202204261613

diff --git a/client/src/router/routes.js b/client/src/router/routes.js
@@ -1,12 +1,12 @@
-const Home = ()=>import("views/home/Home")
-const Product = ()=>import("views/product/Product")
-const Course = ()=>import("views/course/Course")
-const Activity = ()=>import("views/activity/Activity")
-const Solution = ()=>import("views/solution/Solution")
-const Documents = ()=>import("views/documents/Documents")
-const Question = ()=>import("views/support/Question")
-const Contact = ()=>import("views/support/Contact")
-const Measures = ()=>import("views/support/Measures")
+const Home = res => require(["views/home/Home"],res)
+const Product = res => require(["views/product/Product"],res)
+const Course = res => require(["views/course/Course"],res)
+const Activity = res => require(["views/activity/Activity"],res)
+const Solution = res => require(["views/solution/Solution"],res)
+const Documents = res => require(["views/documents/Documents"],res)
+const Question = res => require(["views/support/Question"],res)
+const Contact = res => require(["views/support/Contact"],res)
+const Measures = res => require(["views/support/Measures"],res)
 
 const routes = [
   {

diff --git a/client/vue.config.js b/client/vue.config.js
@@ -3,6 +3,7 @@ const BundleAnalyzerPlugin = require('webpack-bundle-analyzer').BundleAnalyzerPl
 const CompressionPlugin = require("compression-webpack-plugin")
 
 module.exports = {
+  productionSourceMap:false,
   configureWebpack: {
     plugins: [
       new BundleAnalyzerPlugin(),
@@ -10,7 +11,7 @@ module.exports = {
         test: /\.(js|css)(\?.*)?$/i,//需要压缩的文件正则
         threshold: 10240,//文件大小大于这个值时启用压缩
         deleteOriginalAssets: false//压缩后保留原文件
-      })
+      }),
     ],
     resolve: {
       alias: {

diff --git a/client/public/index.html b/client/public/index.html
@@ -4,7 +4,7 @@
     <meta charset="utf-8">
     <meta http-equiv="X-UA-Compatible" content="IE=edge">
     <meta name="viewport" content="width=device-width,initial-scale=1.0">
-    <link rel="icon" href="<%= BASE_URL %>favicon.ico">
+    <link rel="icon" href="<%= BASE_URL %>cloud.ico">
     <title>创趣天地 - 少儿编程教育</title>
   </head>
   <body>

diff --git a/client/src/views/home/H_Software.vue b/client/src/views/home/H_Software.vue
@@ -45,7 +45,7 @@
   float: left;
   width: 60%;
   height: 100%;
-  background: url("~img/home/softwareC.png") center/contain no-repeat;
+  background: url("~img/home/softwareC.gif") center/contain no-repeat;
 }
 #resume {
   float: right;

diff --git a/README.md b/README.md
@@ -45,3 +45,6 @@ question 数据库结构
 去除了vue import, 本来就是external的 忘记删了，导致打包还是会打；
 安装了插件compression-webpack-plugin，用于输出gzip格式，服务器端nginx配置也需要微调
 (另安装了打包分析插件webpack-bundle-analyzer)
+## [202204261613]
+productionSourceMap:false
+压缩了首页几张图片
...
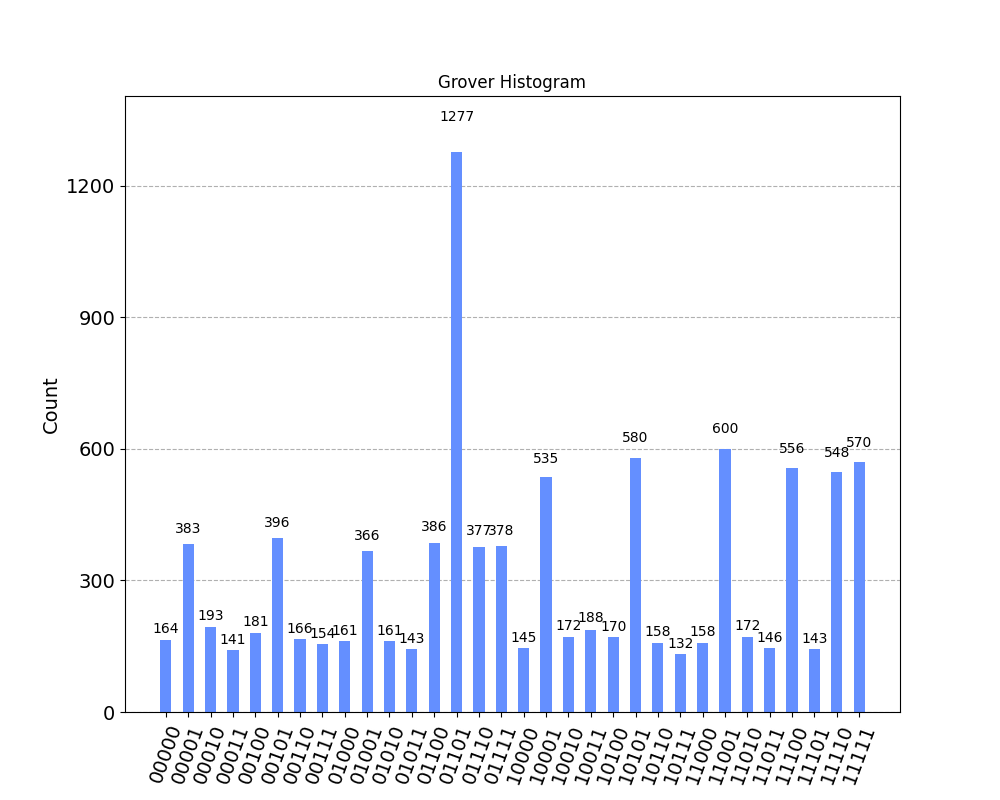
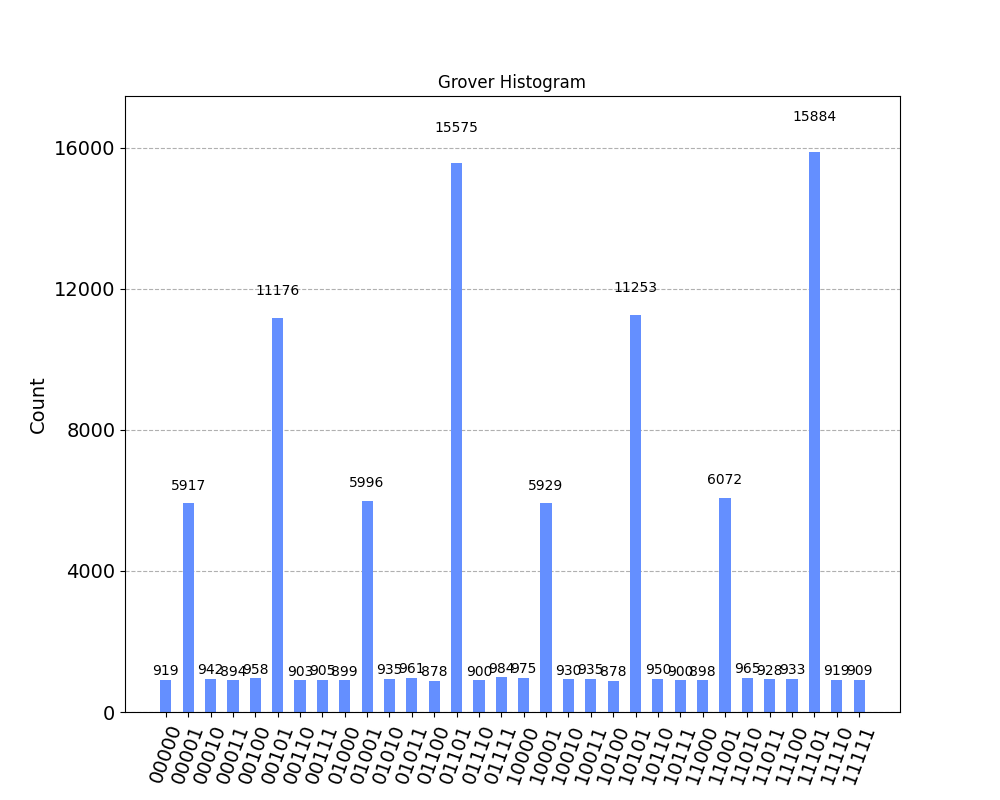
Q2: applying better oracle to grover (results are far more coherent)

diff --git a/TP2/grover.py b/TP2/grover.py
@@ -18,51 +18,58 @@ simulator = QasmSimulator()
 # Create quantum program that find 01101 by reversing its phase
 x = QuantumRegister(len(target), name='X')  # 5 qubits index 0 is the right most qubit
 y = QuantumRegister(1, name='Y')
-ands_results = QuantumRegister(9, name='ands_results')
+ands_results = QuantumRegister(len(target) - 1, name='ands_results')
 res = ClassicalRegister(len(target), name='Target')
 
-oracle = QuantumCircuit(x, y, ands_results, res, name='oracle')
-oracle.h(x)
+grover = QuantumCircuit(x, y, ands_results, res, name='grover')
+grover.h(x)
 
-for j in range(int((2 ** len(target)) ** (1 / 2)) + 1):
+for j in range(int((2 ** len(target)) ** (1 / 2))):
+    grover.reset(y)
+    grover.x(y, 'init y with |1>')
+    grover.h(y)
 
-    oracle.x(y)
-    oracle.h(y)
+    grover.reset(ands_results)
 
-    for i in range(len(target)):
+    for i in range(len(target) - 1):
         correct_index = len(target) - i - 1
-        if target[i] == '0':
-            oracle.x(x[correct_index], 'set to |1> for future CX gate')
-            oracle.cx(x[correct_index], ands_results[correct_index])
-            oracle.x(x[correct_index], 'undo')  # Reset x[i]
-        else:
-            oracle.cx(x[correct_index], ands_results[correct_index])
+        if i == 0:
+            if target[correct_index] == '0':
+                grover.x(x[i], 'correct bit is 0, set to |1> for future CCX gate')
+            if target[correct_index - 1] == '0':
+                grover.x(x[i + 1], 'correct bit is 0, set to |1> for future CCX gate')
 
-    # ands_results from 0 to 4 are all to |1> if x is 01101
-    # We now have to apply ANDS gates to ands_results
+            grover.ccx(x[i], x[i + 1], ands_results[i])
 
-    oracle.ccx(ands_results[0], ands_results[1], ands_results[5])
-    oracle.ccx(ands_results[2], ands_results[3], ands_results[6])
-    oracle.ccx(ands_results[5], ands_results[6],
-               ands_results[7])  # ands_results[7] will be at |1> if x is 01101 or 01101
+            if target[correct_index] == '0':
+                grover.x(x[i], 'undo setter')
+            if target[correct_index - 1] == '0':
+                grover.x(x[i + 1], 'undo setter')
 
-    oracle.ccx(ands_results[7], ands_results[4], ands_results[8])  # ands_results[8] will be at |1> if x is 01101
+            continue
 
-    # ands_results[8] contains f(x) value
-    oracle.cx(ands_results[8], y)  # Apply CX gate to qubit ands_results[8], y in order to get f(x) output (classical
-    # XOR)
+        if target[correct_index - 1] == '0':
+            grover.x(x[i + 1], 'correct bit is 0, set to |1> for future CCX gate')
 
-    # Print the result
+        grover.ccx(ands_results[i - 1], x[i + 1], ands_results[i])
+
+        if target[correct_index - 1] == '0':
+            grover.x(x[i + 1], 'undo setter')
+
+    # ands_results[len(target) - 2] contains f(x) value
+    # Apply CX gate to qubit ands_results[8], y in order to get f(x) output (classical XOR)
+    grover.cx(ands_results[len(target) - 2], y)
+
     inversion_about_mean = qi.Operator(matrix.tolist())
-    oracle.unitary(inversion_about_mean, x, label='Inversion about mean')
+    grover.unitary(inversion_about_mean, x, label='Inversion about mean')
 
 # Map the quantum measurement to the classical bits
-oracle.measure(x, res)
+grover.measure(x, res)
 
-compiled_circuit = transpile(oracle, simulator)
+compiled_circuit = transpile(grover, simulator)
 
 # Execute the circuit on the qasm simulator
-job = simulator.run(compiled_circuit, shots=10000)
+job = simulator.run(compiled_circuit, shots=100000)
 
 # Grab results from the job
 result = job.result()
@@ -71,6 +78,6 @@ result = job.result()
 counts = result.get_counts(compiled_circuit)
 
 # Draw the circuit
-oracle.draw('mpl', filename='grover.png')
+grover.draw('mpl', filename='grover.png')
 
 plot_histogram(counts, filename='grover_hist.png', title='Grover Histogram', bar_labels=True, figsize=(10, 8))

[WHAT YOU HAVE TO DO]
Please return all lines from the records that hold the word "import".

[RESULT FOR THIS TASK]
-const Home = ()=>import("views/home/Home")
-const Product = ()=>import("views/product/Product")
-const Course = ()=>import("views/course/Course")
-const Activity = ()=>import("views/activity/Activity")
-const Solution = ()=>import("views/solution/Solution")
-const Documents = ()=>import("views/documents/Documents")
-const Question = ()=>import("views/support/Question")
-const Contact = ()=>import("views/support/Contact")
-const Measures = ()=>import("views/support/Measures")
 去除了vue import, 本来就是external的 忘记删了，导致打包还是会打；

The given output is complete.